Nixey’s comic book “Trout” was optioned by Phoenix Pictures, with Nixey helping to produce. “Trout” is a story about a boy living in a world where nightmares can come to life and dreams can be stolen with ease and evil can take on an unassuming innocence.

 

In 2007, Nixey’s short film “Latchkey’s Lament” screened at the Toronto International Film Festival. “Latchkey’s Lament” is an elegant and dynamic blend of live action and computer-generated animation that won critical acclaim at TIFF. It was this short film that attracted Guillermo del Toro to Nixey and created industry buzz about Nixey’s first feature, which would become “Don’t Be Afraid of the Dark.

I had the great opportunity and esteemed pleasure to chat exclusively with Troy and ask him a couple of questions.

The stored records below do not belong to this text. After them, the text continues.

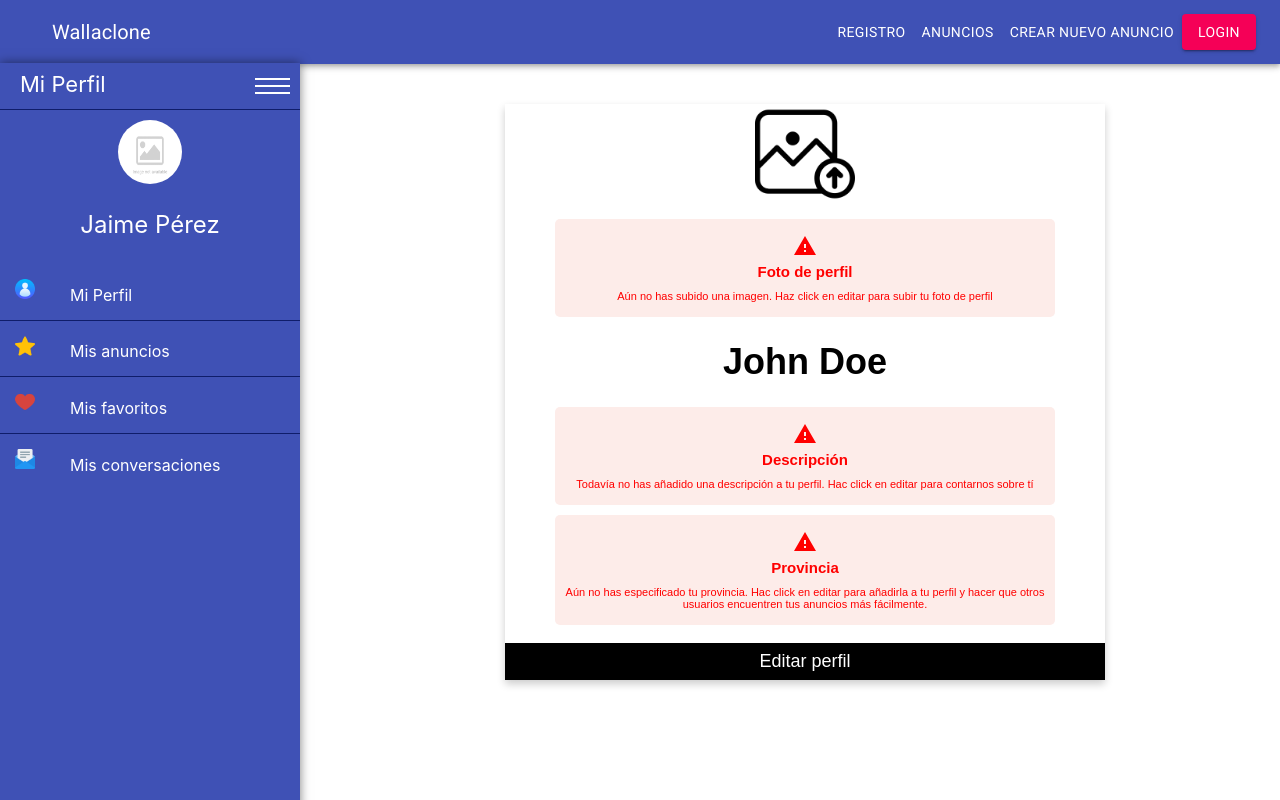
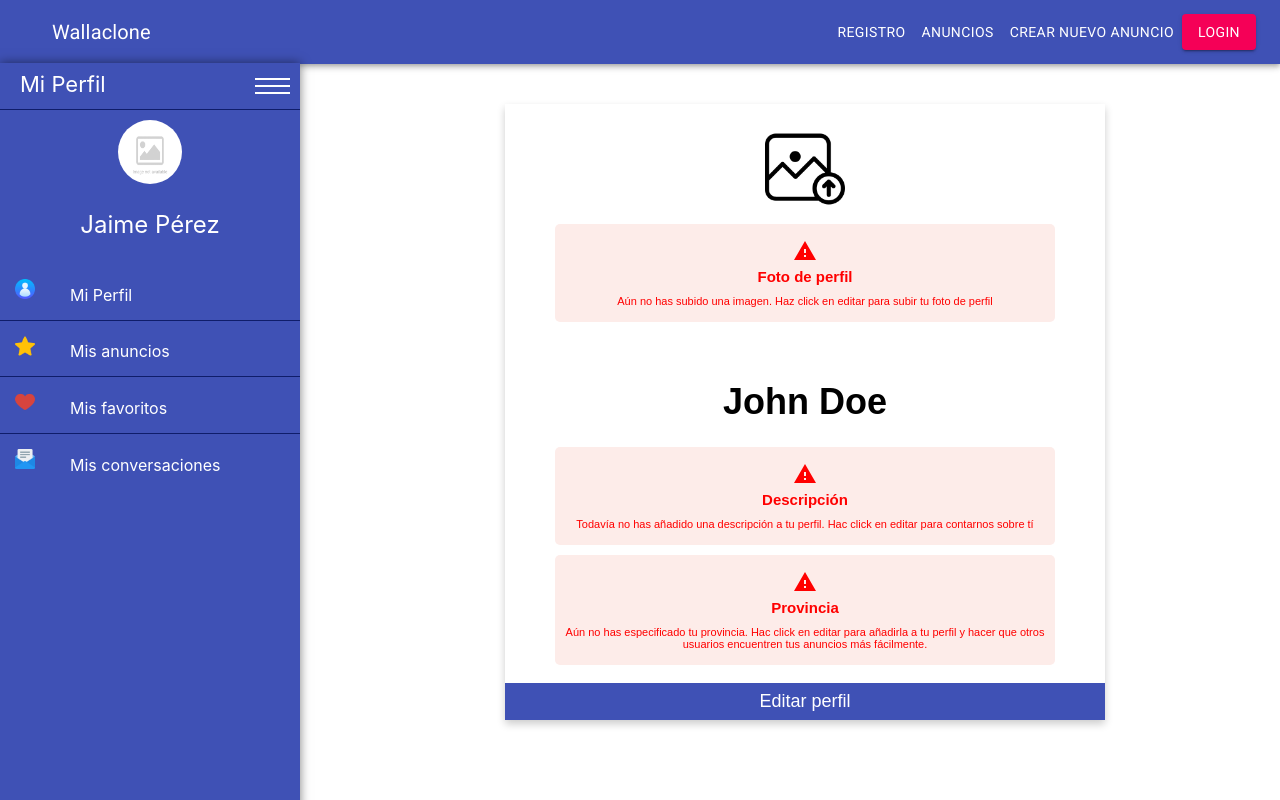
Before and after one commit to NandoLT/Wallaclone-Frontend, a Next.js app in the folder wallaclone/: page /user/dashboard in a window 1280 px wide. Built offline with nearby package versions, Linux system fonts and the light colour scheme.

Commit message:
Aproximacion a modo edicion

```diff
--- a/wallaclone/components/Dashboard/MyProfile.js
+++ b/wallaclone/components/Dashboard/MyProfile.js
@@ -18,6 +18,12 @@ const MyProfile = () => {
         province: null,
     })
 
+    const [editMode, setEditMode] = useState(false);
+
+    const handleEditMode = () => {
+        setEditMode(!editMode);
+    }
+
     const [photoUploaded, setPhotoUploaded] = React.useState(false);
 
     const setPhoto = event => {
@@ -34,26 +40,30 @@ const MyProfile = () => {
     return (
         <div>
 
-            <div className="card">
+            {editMode ?
+
+                <div>
+                    <p><button onClick={handleEditMode}>Deshacer cambios</button></p>
+                    <h1>MODO EDICION ACTIVADO</h1>
+                </div>
 
 
-                <label for ="avatar"> <div className="image-container" >
+
+                :
+
+                <div className="card">
+
+
+                 <div className="image-container" >
                     {profileDetails.photo ? <Image  src="/profilePhoto.jpg" alt="me" width="100%" height="100%" />
                     :
                     <div>
-                        <Image  src="/photo-upload.png" alt="me" width="100%" height="100%" />
+                        <Image  src="/photo-upload.png" alt="me" width="80%" height="80%" />
                         <MissingField title="Foto de perfil" message={"Aún no has subido una imagen. Haz click en editar para subir tu foto de perfil"}/>
 
                     </div>
                       }
-                    </div>  </label>
-                    <input
-                    hidden type="file"
-                    id="avatar"
-                    name="avatar"
-                    accept="image/png, image/jpeg"
-                    onChange={setPhoto}
-                    />
+                    </div>
 
 
 
@@ -64,30 +74,13 @@ const MyProfile = () => {
 
                 {profileDetails.province ? <h5>{profileDetails.province}</h5> : <MissingField title= "Provincia" message=" Aún no has especificado tu provincia. Hac click en editar para añadirla a tu perfil y hacer que otros usuarios encuentren tus anuncios más fácilmente."/>}
 
-                {/* <div className="icons-container">
-                    <div className="icon-container">
-                        <div className="icon" ><Image className="icon" src="/star.png" alt="me" width="30" height="30" />
-                        <div className="icon-title">Mis anuncios</div>
-                    </div>
-                </div>
 
-                <div className="icon-container">
-                    <div className="icon" ><Image className="icon" src="/heart.png" alt="me" width="30" height="30" />
-                    <div className="icon-title">Mis favoritos</div>
-                    </div>
-                </div>
-
-                <div className="icon-container">
-                    <div className="icon" ><Image className="icon" src="/email (1).png" alt="me" width="30" height="30" />
-                    <div className="icon-title">Mis conversaciones</div>
-                    </div>
-
-                    </div>
-
-                 </div> */}
-                <p><button>Editar perfil</button></p>
+                <p><button onClick={handleEditMode}>Editar perfil</button></p>
 
              </div>
+            }
+
+
 
              <style jsx>{`
 
@@ -100,6 +93,7 @@ const MyProfile = () => {
 
                     .image-container {
                         cursor: pointer;
+                        padding: 25px 0;
                     }
 
                     .icon-container {
@@ -130,7 +124,7 @@ const MyProfile = () => {
                         display: inline-block;
                         padding: 8px;
                         color: white;
-                        background-color: #000;
+                        background-color: #3F51B5;
                         text-align: center;
                         cursor: pointer;
                         width: 100%;
```
Also changed, not shown: wallaclone/public/not-available.png (added).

I present to you…Mr.Troy Nixey!

FANBOY CONFIDENTIAL– After having worked on a wide variety of different comic characters and projects from Batman, X-Men, to The Simpsons ,did it make the transition from that medium to filmmaking easy or difficult?
How so?

TROY NIXEY-First off I love the medium of comics but movies has always been my passion. I wanted to go to film school after high school but growing up in Saskatchewan the only option for me at the time would have been California and it was simply too expensive. I loved telling stories and have always drawn so the decision to try working in comics made sense. I worked in comics for seventeen years but the desire to direct movies was always in the back of my mind. I look back at my time in comics as the place I learned what kind of stories I wanted to tell, the worlds I wanted build and the characters that would inhabit them. Comics was a very valuable tool moving into movies and so the transition seemed a natural one.
FC –Now that you are a filmmaker ,would you ever consider going back to drawing comics?

TN-If you had asked me this question a few years ago I would have emphatically said no but I’ve been softening on that stand of late- I kind of miss it, not the long arduous hours alone at my table but the feeling of telling stories with a pencil and pen. It’s a unique endeavor. The fact that Bob Schreck, my favorite comic editor whom I’ve known for close to twenty years, is now the editor in chief of the comic imprint at Legendary Pictures is also a major reason why I’ve been thinking about it. It’d be great to work together again.
FC-Was filmmaking something you always wanted to do?

TN –Yes. I may not have realized it at a younger age like a lot of directors who made films in their youth but I know that I had that same energy, I just turned it toward paper. I drew and drew and drew and everything I drew had a story behind it. Most of my fondest memories as a kid revolve around movies and how they made me feel creatively. I grew up in a very inspirational era- I was definitely a STAR WARS kid and adored ET with a passion. I see the parallels in what I’m creating today with what I grew up watching. I have a voracious appetite for information and inspiration, paintings, music, anything that will get the creative juices flowing I pursue with great gusto- movies are definitely at the top of the list.

FC-Your Film, ”Latchkey’s Lament”…where did that concept come from?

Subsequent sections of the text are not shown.